EXERCISE GOAL
Copy out each line of the data that holds the word "Mujer".

[Items from a data source]
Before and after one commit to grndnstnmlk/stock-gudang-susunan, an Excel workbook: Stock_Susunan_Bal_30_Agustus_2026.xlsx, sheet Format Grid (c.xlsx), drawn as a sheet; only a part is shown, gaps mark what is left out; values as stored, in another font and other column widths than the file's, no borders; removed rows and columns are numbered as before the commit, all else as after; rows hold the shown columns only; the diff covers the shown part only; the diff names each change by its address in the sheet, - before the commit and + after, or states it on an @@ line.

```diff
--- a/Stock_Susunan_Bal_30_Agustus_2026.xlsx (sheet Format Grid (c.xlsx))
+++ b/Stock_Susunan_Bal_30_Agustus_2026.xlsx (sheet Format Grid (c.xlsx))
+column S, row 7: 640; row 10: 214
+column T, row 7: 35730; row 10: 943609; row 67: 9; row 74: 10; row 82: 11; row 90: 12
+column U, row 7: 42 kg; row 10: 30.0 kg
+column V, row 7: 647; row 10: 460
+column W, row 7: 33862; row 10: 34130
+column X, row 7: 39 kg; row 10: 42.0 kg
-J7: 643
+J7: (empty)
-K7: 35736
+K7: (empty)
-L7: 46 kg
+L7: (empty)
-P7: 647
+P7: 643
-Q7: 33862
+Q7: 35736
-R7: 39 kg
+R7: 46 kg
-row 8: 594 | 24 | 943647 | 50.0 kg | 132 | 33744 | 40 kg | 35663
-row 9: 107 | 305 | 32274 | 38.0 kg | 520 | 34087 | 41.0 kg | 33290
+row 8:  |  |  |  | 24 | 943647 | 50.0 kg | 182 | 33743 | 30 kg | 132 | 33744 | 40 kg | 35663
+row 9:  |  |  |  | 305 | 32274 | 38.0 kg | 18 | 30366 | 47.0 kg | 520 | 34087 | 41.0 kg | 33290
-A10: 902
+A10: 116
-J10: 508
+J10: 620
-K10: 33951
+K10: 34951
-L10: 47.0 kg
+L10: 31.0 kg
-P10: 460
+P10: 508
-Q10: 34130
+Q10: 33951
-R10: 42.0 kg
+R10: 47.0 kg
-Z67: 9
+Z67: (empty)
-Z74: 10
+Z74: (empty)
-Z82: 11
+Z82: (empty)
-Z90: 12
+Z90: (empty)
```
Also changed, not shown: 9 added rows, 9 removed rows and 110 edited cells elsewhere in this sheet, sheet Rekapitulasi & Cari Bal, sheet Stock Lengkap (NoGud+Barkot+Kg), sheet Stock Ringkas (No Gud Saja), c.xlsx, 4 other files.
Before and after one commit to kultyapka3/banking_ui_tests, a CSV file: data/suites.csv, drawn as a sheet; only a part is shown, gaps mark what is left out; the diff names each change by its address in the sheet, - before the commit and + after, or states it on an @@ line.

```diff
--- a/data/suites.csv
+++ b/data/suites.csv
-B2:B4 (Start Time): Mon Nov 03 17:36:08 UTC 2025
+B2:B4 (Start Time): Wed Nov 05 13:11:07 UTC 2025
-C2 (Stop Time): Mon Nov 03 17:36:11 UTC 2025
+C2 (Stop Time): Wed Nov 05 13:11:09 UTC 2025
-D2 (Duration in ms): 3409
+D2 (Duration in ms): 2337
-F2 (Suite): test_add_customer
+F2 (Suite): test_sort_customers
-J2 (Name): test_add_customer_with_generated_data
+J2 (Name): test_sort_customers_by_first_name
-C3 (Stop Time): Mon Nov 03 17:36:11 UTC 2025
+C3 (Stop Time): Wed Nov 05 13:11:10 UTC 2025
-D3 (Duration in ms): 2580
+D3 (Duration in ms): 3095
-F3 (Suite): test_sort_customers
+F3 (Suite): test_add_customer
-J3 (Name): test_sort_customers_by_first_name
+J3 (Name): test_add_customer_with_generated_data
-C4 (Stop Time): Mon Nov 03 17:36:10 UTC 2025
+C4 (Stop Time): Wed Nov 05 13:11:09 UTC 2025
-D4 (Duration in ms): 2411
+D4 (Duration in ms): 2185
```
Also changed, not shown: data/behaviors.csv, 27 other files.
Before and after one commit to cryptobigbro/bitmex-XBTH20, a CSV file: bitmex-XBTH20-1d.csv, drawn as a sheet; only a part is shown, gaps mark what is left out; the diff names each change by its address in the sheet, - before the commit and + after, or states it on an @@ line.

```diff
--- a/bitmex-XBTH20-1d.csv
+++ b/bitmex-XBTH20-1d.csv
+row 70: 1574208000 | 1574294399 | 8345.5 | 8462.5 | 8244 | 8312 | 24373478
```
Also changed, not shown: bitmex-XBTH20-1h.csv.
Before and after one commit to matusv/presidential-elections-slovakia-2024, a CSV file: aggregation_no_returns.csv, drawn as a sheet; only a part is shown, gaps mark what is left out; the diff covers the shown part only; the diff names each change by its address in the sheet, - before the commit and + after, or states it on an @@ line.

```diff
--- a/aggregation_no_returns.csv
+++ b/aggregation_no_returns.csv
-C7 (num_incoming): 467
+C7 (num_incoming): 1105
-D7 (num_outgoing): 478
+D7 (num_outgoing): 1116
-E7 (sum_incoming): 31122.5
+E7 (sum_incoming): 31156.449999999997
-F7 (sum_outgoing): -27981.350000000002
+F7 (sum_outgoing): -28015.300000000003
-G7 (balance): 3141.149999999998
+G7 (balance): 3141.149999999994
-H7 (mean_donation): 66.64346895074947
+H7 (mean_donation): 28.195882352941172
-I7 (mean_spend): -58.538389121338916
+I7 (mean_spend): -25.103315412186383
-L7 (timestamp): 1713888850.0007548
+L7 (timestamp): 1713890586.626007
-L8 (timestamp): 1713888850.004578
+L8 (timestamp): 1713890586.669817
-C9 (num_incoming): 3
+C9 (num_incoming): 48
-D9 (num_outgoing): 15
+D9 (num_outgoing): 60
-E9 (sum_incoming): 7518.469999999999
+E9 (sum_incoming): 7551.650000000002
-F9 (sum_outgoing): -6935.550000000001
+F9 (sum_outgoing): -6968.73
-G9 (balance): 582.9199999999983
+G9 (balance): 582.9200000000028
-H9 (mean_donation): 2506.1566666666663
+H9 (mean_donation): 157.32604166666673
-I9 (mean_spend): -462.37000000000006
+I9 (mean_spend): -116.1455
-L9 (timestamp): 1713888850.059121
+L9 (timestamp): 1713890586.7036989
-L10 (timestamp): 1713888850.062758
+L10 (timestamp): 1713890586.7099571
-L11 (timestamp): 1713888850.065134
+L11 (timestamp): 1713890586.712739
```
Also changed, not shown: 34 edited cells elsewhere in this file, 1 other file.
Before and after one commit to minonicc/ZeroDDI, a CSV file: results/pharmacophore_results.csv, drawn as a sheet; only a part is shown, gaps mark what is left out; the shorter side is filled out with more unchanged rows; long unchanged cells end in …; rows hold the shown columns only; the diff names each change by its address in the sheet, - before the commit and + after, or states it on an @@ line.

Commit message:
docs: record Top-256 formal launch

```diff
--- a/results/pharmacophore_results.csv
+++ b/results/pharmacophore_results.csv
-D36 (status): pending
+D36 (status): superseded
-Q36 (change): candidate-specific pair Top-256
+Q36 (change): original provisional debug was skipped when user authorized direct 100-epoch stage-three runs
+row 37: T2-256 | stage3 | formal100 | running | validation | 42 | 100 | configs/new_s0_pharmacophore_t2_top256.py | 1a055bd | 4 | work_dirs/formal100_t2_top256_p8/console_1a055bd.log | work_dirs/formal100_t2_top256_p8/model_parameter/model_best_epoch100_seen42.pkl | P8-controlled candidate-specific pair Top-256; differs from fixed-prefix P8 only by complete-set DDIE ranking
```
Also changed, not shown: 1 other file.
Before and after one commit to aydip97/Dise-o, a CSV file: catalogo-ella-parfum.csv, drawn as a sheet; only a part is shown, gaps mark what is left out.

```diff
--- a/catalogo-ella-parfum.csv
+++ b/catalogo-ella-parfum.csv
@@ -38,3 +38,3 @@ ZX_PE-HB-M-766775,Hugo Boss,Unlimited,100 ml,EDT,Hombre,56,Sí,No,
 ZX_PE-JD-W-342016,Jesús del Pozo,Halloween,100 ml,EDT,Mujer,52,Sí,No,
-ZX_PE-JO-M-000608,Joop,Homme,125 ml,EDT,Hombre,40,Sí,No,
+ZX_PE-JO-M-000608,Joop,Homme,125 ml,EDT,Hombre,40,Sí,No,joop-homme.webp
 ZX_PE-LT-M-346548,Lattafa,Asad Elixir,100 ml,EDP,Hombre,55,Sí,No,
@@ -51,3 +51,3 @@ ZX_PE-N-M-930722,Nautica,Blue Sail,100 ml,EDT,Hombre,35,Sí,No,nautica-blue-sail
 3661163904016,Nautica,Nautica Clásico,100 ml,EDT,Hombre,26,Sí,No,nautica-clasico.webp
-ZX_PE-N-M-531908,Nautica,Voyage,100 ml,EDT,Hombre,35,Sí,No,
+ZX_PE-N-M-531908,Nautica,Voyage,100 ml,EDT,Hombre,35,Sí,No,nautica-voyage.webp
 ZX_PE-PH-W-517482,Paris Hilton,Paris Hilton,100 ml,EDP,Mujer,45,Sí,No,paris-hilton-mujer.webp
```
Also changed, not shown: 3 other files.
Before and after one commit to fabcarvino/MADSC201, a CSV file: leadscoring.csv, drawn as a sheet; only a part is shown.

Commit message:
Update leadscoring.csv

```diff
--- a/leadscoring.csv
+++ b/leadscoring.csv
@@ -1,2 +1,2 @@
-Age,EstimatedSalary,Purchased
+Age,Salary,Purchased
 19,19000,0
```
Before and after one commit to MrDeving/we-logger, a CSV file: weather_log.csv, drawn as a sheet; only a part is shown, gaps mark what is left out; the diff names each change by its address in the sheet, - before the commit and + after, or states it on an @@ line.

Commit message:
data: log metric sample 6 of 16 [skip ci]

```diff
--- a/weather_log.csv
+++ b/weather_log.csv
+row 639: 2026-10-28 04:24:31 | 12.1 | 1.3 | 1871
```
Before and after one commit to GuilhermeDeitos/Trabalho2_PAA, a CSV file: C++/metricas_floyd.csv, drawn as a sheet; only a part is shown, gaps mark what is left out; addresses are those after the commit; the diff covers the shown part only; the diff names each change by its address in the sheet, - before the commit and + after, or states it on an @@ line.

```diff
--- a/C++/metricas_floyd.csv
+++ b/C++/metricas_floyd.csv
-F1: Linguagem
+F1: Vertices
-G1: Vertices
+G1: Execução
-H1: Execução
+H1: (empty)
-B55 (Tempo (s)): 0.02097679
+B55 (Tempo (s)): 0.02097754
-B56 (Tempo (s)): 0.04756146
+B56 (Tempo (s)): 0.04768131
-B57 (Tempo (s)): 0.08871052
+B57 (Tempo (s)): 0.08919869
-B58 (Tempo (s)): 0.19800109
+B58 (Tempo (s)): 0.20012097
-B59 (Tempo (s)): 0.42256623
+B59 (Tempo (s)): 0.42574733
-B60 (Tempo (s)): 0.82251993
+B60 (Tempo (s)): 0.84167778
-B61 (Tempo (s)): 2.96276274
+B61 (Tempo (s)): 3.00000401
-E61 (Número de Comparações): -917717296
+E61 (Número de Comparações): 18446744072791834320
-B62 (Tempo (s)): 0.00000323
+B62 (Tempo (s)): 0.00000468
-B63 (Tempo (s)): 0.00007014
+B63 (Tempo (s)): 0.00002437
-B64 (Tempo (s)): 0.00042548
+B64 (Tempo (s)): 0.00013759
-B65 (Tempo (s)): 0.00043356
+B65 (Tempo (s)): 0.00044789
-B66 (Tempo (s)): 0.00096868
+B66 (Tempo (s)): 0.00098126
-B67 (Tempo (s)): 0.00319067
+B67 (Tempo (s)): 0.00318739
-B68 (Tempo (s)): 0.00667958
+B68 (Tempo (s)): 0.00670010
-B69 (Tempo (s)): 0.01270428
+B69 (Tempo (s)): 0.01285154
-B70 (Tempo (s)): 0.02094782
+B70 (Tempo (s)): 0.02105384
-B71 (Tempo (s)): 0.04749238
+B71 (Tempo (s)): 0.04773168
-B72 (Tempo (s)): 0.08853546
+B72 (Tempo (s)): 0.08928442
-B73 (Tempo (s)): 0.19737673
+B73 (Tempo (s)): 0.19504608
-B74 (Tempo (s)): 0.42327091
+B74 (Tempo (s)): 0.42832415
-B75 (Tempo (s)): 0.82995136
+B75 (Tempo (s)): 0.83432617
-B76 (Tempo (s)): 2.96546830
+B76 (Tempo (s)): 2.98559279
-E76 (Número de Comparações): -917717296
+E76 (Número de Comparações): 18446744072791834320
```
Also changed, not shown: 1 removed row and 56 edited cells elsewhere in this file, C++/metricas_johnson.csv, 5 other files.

TASK RESPONSE
 ZX_PE-JD-W-342016,Jesús del Pozo,Halloween,100 ml,EDT,Mujer,52,Sí,No,
 ZX_PE-PH-W-517482,Paris Hilton,Paris Hilton,100 ml,EDP,Mujer,45,Sí,No,paris-hilton-mujer.webp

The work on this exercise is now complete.